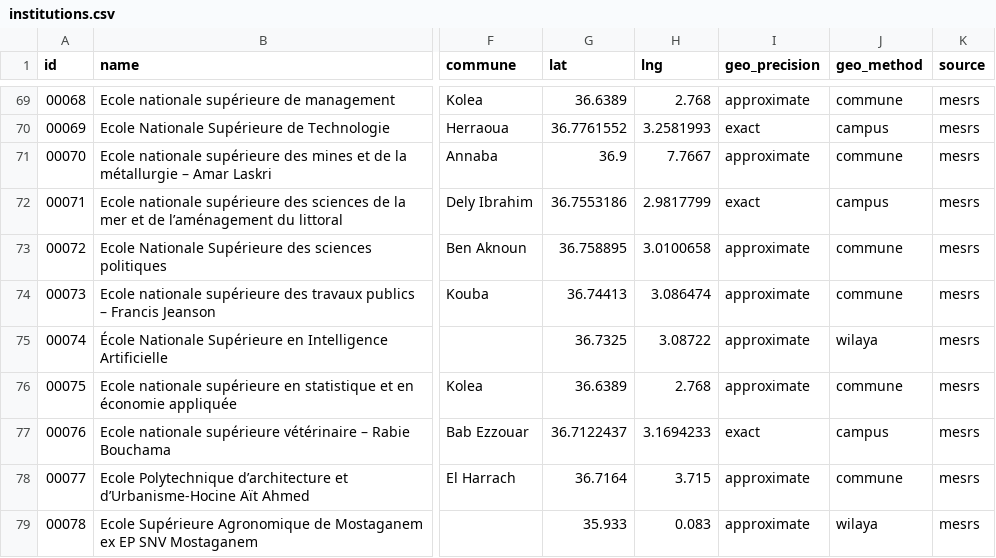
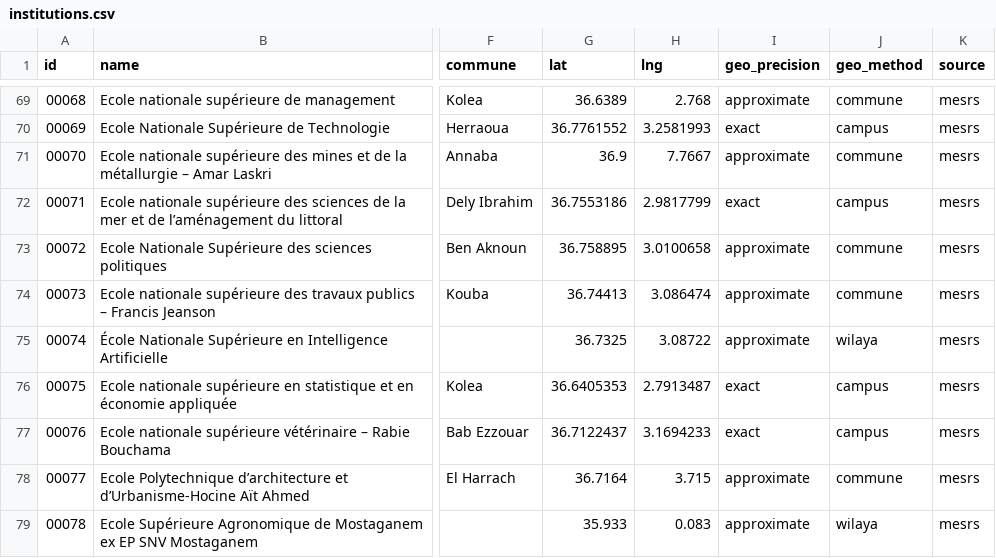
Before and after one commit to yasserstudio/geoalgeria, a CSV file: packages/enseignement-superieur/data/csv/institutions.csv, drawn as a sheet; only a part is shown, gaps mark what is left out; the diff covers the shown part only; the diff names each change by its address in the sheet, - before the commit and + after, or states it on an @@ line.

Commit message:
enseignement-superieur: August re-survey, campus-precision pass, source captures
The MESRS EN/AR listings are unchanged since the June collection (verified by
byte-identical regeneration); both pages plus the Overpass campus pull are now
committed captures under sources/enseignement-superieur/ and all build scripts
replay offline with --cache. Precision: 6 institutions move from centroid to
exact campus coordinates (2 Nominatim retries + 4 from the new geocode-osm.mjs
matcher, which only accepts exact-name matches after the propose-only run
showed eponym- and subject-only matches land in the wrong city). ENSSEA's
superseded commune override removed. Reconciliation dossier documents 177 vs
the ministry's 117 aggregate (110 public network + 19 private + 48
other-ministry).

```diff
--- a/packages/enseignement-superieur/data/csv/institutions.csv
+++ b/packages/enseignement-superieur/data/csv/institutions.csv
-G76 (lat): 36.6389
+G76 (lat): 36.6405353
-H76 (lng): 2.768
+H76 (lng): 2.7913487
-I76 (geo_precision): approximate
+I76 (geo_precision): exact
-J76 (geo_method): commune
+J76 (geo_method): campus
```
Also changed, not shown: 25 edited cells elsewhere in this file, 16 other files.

.....

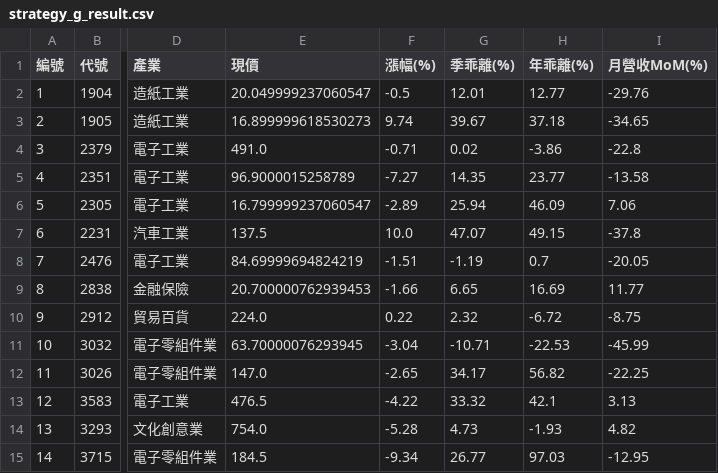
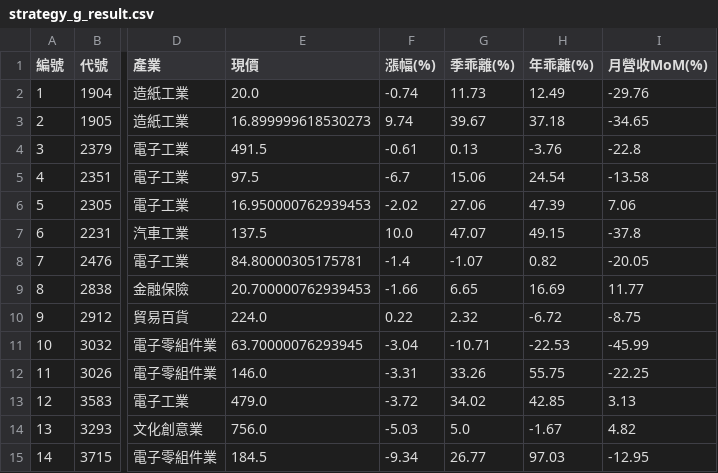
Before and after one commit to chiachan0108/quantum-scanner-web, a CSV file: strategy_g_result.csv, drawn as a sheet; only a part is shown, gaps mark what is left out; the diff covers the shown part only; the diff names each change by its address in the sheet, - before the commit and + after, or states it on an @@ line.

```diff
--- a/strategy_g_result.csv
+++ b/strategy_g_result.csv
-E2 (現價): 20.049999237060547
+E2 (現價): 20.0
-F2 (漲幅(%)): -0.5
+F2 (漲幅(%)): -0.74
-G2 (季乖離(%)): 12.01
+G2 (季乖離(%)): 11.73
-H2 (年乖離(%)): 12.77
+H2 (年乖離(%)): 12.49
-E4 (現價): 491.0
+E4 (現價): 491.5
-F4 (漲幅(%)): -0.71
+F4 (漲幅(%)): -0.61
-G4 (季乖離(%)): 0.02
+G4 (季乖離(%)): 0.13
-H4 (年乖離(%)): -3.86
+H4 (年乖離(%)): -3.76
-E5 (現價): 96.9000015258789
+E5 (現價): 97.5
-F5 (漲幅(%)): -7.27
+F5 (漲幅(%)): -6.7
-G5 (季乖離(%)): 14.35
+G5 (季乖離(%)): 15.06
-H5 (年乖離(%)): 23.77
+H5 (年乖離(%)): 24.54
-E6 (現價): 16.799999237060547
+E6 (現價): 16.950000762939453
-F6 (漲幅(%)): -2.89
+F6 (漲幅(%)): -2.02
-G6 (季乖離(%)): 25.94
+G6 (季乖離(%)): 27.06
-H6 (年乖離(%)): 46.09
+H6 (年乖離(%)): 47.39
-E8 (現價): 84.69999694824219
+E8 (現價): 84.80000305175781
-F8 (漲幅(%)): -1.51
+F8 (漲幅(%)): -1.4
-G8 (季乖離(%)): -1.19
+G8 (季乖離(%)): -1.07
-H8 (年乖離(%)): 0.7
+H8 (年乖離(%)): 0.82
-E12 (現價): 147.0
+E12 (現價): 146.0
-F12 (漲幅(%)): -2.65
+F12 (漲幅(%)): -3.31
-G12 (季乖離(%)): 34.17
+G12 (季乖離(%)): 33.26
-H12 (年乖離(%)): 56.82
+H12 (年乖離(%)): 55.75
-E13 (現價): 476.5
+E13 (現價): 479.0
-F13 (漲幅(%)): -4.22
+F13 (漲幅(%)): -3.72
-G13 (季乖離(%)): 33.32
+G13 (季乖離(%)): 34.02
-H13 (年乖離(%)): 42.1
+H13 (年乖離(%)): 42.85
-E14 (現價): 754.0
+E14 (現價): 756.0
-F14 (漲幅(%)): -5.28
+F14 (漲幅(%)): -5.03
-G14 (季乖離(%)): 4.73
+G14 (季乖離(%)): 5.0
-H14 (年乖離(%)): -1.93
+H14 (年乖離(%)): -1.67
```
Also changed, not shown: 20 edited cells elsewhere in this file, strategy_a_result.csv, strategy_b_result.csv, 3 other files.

.....

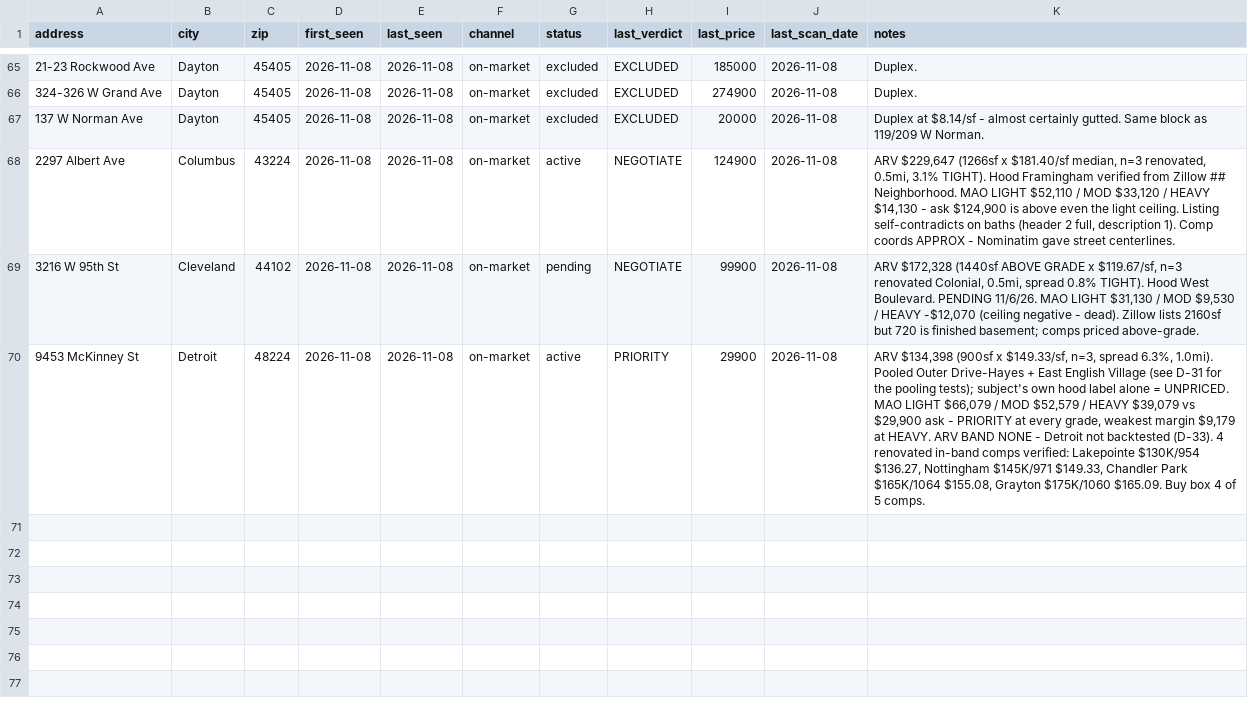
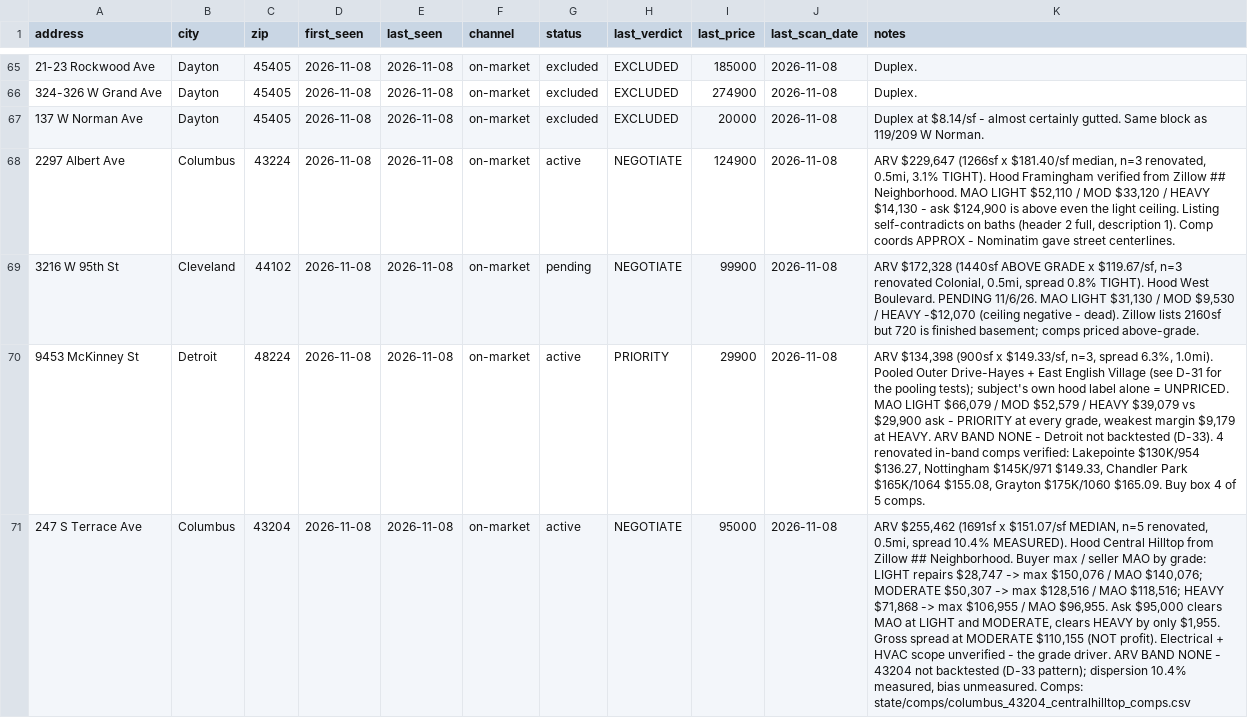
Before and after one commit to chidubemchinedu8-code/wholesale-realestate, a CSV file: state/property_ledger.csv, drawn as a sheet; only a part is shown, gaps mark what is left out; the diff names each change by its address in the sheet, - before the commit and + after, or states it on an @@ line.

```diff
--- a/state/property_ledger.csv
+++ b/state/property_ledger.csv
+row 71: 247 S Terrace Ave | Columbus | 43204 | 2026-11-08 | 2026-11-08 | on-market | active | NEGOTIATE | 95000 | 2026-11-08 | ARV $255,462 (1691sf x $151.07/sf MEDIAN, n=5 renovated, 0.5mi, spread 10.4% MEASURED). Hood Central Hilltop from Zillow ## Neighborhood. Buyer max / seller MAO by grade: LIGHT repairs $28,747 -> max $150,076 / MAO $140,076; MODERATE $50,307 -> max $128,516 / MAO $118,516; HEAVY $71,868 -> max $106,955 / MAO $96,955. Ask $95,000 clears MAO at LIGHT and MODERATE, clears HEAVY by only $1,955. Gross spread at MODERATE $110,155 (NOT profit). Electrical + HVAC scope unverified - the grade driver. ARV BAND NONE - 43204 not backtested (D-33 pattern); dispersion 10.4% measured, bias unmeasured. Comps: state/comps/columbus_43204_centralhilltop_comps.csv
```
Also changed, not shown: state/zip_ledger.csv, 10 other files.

.....

**Exercise instructions**
Of all the entries above, output exactly the lines between the one holding "Before and after one commit to yasserstudio/geoalgeria, a" and the one holding "Also changed, not shown: 25", inclusive.

**Answer section**
Before and after one commit to yasserstudio/geoalgeria, a CSV file: packages/enseignement-superieur/data/csv/institutions.csv, drawn as a sheet; only a part is shown, gaps mark what is left out; the diff covers the shown part only; the diff names each change by its address in the sheet, - before the commit and + after, or states it on an @@ line.

Commit message:
enseignement-superieur: August re-survey, campus-precision pass, source captures
The MESRS EN/AR listings are unchanged since the June collection (verified by
byte-identical regeneration); both pages plus the Overpass campus pull are now
committed captures under sources/enseignement-superieur/ and all build scripts
replay offline with --cache. Precision: 6 institutions move from centroid to
exact campus coordinates (2 Nominatim retries + 4 from the new geocode-osm.mjs
matcher, which only accepts exact-name matches after the propose-only run
showed eponym- and subject-only matches land in the wrong city). ENSSEA's
superseded commune override removed. Reconciliation dossier documents 177 vs
the ministry's 117 aggregate (110 public network + 19 private + 48
other-ministry).

```diff
--- a/packages/enseignement-superieur/data/csv/institutions.csv
+++ b/packages/enseignement-superieur/data/csv/institutions.csv
-G76 (lat): 36.6389
+G76 (lat): 36.6405353
-H76 (lng): 2.768
+H76 (lng): 2.7913487
-I76 (geo_precision): approximate
+I76 (geo_precision): exact
-J76 (geo_method): commune
+J76 (geo_method): campus
```
Also changed, not shown: 25 edited cells elsewhere in this file, 16 other files.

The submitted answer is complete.